▶ **The task**
Search the material for "Lifecycle" and show all lines that contain it.
-- Extracted information follows --
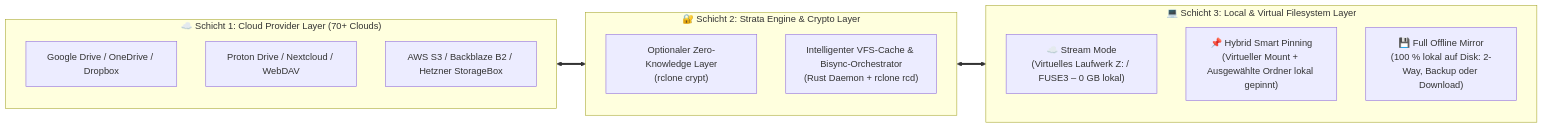
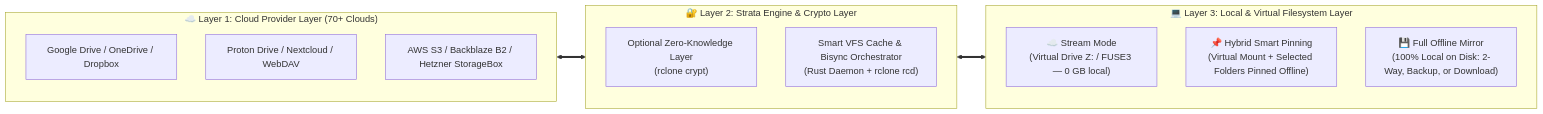
Before and after one commit to SolidStateNetwork/Strata: the diagram in architecture/00-product-vision.md, drawn with Mermaid. The commit also changed other lines of this file and 28 other files, not shown here.

````diff
--- a/architecture/00-product-vision.md
+++ b/architecture/00-product-vision.md
@@ -15,21 +15,21 @@
 ```mermaid
 flowchart LR
-    subgraph Layer1["☁️ Schicht 1: Cloud Provider Layer (70+ Clouds)"]
+    subgraph Layer1["☁️ Layer 1: Cloud Provider Layer (70+ Clouds)"]
         C1["Google Drive / OneDrive / Dropbox"]
         C2["Proton Drive / Nextcloud / WebDAV"]
         C3["AWS S3 / Backblaze B2 / Hetzner StorageBox"]
     end
 
-    subgraph Layer2["🔐 Schicht 2: Strata Engine & Crypto Layer"]
-        Crypt["Optionaler Zero-Knowledge Layer\n(rclone crypt)"]
-        VFS["Intelligenter VFS-Cache & Bisync-Orchestrator\n(Rust Daemon + rclone rcd)"]
+    subgraph Layer2["🔐 Layer 2: Strata Engine & Crypto Layer"]
+        Crypt["Optional Zero-Knowledge Layer\n(rclone crypt)"]
+        VFS["Smart VFS Cache & Bisync Orchestrator\n(Rust Daemon + rclone rcd)"]
     end
 
-    subgraph Layer3["💻 Schicht 3: Local & Virtual Filesystem Layer"]
-        M1["☁️ Stream Mode\n(Virtuelles Laufwerk Z: / FUSE3 – 0 GB lokal)"]
-        M2["📌 Hybrid Smart Pinning\n(Virtueller Mount + Ausgewählte Ordner lokal gepinnt)"]
-        M3["💾 Full Offline Mirror\n(100 % lokal auf Disk: 2-Way, Backup oder Download)"]
+    subgraph Layer3["💻 Layer 3: Local & Virtual Filesystem Layer"]
+        M1["☁️ Stream Mode\n(Virtual Drive Z: / FUSE3 — 0 GB local)"]
+        M2["📌 Hybrid Smart Pinning\n(Virtual Mount + Selected Folders Pinned Offline)"]
+        M3["💾 Full Offline Mirror\n(100% Local on Disk: 2-Way, Backup, or Download)"]
     end
 
     Layer1 <==> Layer2 <==> Layer3
 ```
````
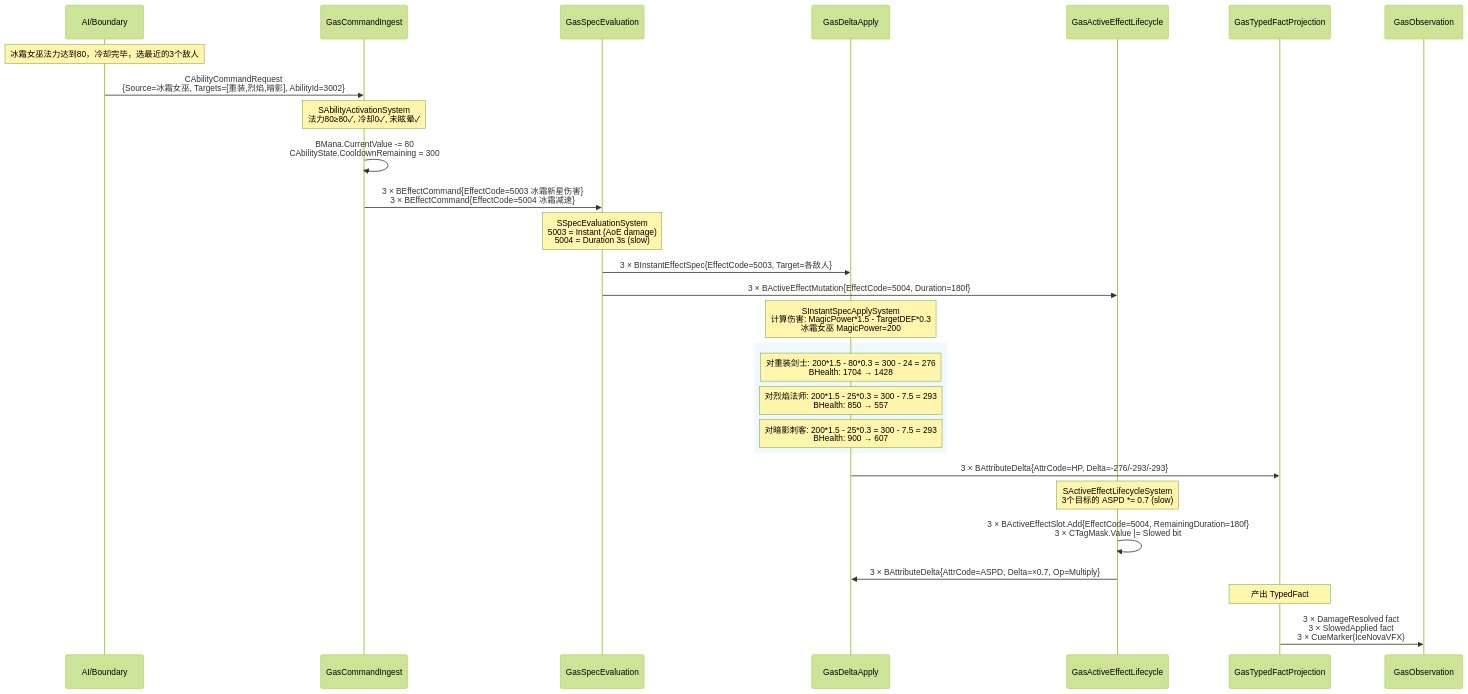
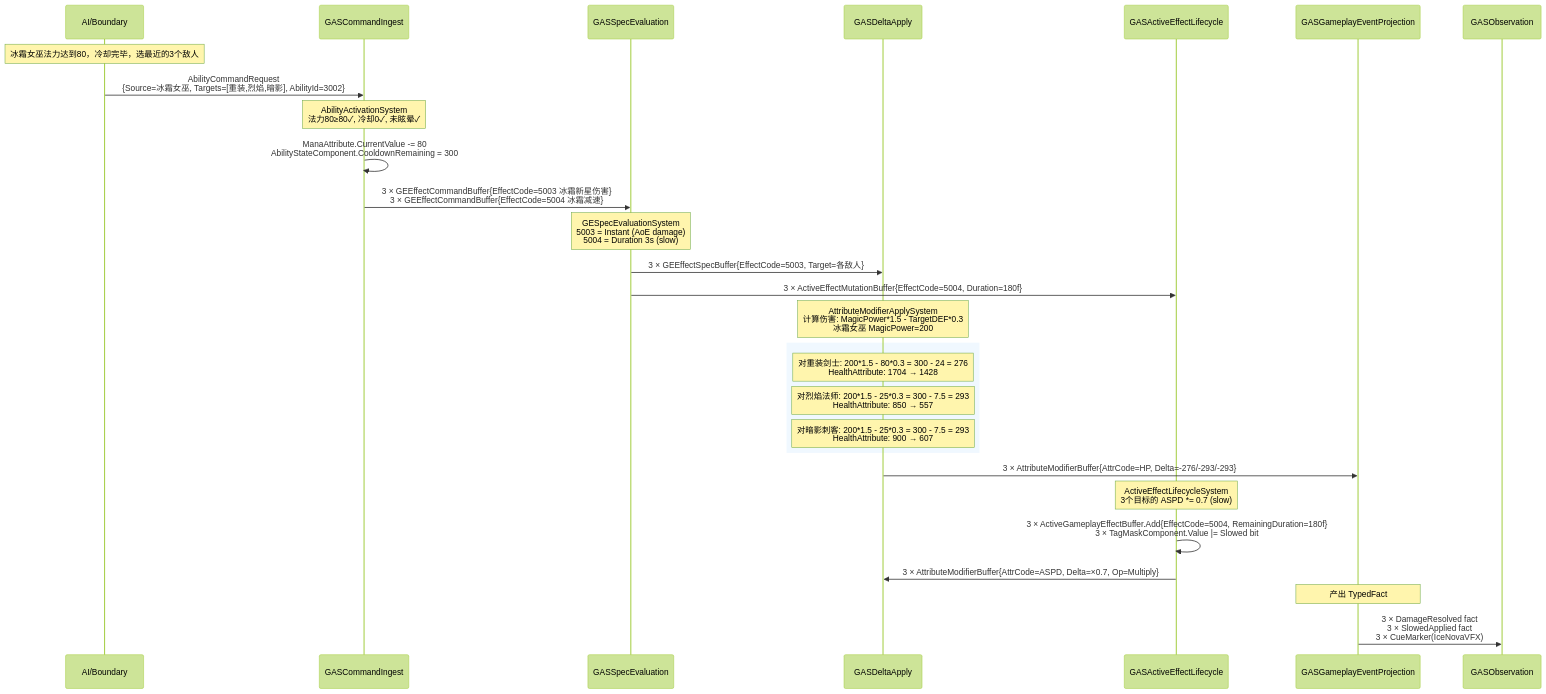
The second of 4 diagrams in 方案讨论/针对2.0的ECS架构的迭代方案讨论/当前路线/01-目标态架构共识/10B-AutoChess完整业务案例设计Spec.md (Bo-ki/gameplay-ability-system-for-unity), drawn with Mermaid (forest theme) before and after one commit. The commit also changed other lines of this file and 15 other files, not shown here.

````diff
--- a/方案讨论/针对2.0的ECS架构的迭代方案讨论/当前路线/01-目标态架构共识/10B-AutoChess完整业务案例设计Spec.md
+++ b/方案讨论/针对2.0的ECS架构的迭代方案讨论/当前路线/01-目标态架构共识/10B-AutoChess完整业务案例设计Spec.md
@@ -1888,39 +1888,39 @@
 ```mermaid
 sequenceDiagram
     participant AI as AI/Boundary
-    participant Ingest as GasCommandIngest
-    participant Spec as GasSpecEvaluation
-    participant Delta as GasDeltaApply
-    participant Lifecycle as GasActiveEffectLifecycle
-    participant Fact as GasTypedFactProjection
-    participant Obs as GasObservation
+    participant Ingest as GASCommandIngest
+    participant Spec as GASSpecEvaluation
+    participant Delta as GASDeltaApply
+    participant Lifecycle as GASActiveEffectLifecycle
+    participant Fact as GASGameplayEventProjection
+    participant Obs as GASObservation
 
     Note over AI: 冰霜女巫法力达到80，冷却完毕，选最近的3个敌人
-    AI->>Ingest: CAbilityCommandRequest<br/>{Source=冰霜女巫, Targets=[重装,烈焰,暗影], AbilityId=3002}
+    AI->>Ingest: AbilityCommandRequest<br/>{Source=冰霜女巫, Targets=[重装,烈焰,暗影], AbilityId=3002}
 
-    Note over Ingest: SAbilityActivationSystem<br/>法力80≥80✓, 冷却0✓, 未眩晕✓
-    Ingest->>Ingest: BMana.CurrentValue -= 80<br/>CAbilityState.CooldownRemaining = 300
-    Ingest->>Spec: 3 × BEffectCommand{EffectCode=5003 冰霜新星伤害}<br/>3 × BEffectCommand{EffectCode=5004 冰霜减速}
+    Note over Ingest: AbilityActivationSystem<br/>法力80≥80✓, 冷却0✓, 未眩晕✓
+    Ingest->>Ingest: ManaAttribute.CurrentValue -= 80<br/>AbilityStateComponent.CooldownRemaining = 300
+    Ingest->>Spec: 3 × GEEffectCommandBuffer{EffectCode=5003 冰霜新星伤害}<br/>3 × GEEffectCommandBuffer{EffectCode=5004 冰霜减速}
 
-    Note over Spec: SSpecEvaluationSystem<br/>5003 = Instant (AoE damage)<br/>5004 = Duration 3s (slow)
+    Note over Spec: GESpecEvaluationSystem<br/>5003 = Instant (AoE damage)<br/>5004 = Duration 3s (slow)
 
-    Spec->>Delta: 3 × BInstantEffectSpec{EffectCode=5003, Target=各敌人}
-    Spec->>Lifecycle: 3 × BActiveEffectMutation{EffectCode=5004, Duration=180f}
+    Spec->>Delta: 3 × GEEffectSpecBuffer{EffectCode=5003, Target=各敌人}
+    Spec->>Lifecycle: 3 × ActiveEffectMutationBuffer{EffectCode=5004, Duration=180f}
 
-    Note over Delta: SInstantSpecApplySystem<br/>计算伤害: MagicPower*1.5 - TargetDEF*0.3<br/>冰霜女巫 MagicPower=200
+    Note over Delta: AttributeModifierApplySystem<br/>计算伤害: MagicPower*1.5 - TargetDEF*0.3<br/>冰霜女巫 MagicPower=200
 
     rect rgb(240, 248, 255)
-        Note over Delta: 对重装剑士: 200*1.5 - 80*0.3 = 300 - 24 = 276<br/>BHealth: 1704 → 1428
-        Note over Delta: 对烈焰法师: 200*1.5 - 25*0.3 = 300 - 7.5 = 293<br/>BHealth: 850 → 557
-        Note over Delta: 对暗影刺客: 200*1.5 - 25*0.3 = 300 - 7.5 = 293<br/>BHealth: 900 → 607
+        Note over Delta: 对重装剑士: 200*1.5 - 80*0.3 = 300 - 24 = 276<br/>HealthAttribute: 1704 → 1428
+        Note over Delta: 对烈焰法师: 200*1.5 - 25*0.3 = 300 - 7.5 = 293<br/>HealthAttribute: 850 → 557
+        Note over Delta: 对暗影刺客: 200*1.5 - 25*0.3 = 300 - 7.5 = 293<br/>HealthAttribute: 900 → 607
     end
 
-    Delta->>Fact: 3 × BAttributeDelta{AttrCode=HP, Delta=-276/-293/-293}
+    Delta->>Fact: 3 × AttributeModifierBuffer{AttrCode=HP, Delta=-276/-293/-293}
 
-    Note over Lifecycle: SActiveEffectLifecycleSystem<br/>3个目标的 ASPD *= 0.7 (slow)
-    Lifecycle->>Lifecycle: 3 × BActiveEffectSlot.Add{EffectCode=5004, RemainingDuration=180f}<br/>3 × CTagMask.Value |= Slowed bit
-    Lifecycle->>Delta: 3 × BAttributeDelta{AttrCode=ASPD, Delta=×0.7, Op=Multiply}
+    Note over Lifecycle: ActiveEffectLifecycleSystem<br/>3个目标的 ASPD *= 0.7 (slow)
+    Lifecycle->>Lifecycle: 3 × ActiveGameplayEffectBuffer.Add{EffectCode=5004, RemainingDuration=180f}<br/>3 × TagMaskComponent.Value |= Slowed bit
+    Lifecycle->>Delta: 3 × AttributeModifierBuffer{AttrCode=ASPD, Delta=×0.7, Op=Multiply}
 
     Note over Fact: 产出 TypedFact
     Fact->>Obs: 3 × DamageResolved fact<br/>3 × SlowedApplied fact<br/>3 × CueMarker(IceNovaVFX)
 ```
````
-- Extracted information concluded --
▶ **Result of this task**
-    participant Lifecycle as GasActiveEffectLifecycle
+    participant Lifecycle as GASActiveEffectLifecycle
-    Spec->>Lifecycle: 3 × BActiveEffectMutation{EffectCode=5004, Duration=180f}
+    Spec->>Lifecycle: 3 × ActiveEffectMutationBuffer{EffectCode=5004, Duration=180f}
-    Note over Lifecycle: SActiveEffectLifecycleSystem<br/>3个目标的 ASPD *= 0.7 (slow)
-    Lifecycle->>Lifecycle: 3 × BActiveEffectSlot.Add{EffectCode=5004, RemainingDuration=180f}<br/>3 × CTagMask.Value |= Slowed bit
-    Lifecycle->>Delta: 3 × BAttributeDelta{AttrCode=ASPD, Delta=×0.7, Op=Multiply}
+    Note over Lifecycle: ActiveEffectLifecycleSystem<br/>3个目标的 ASPD *= 0.7 (slow)
+    Lifecycle->>Lifecycle: 3 × ActiveGameplayEffectBuffer.Add{EffectCode=5004, RemainingDuration=180f}<br/>3 × TagMaskComponent.Value |= Slowed bit
+    Lifecycle->>Delta: 3 × AttributeModifierBuffer{AttrCode=ASPD, Delta=×0.7, Op=Multiply}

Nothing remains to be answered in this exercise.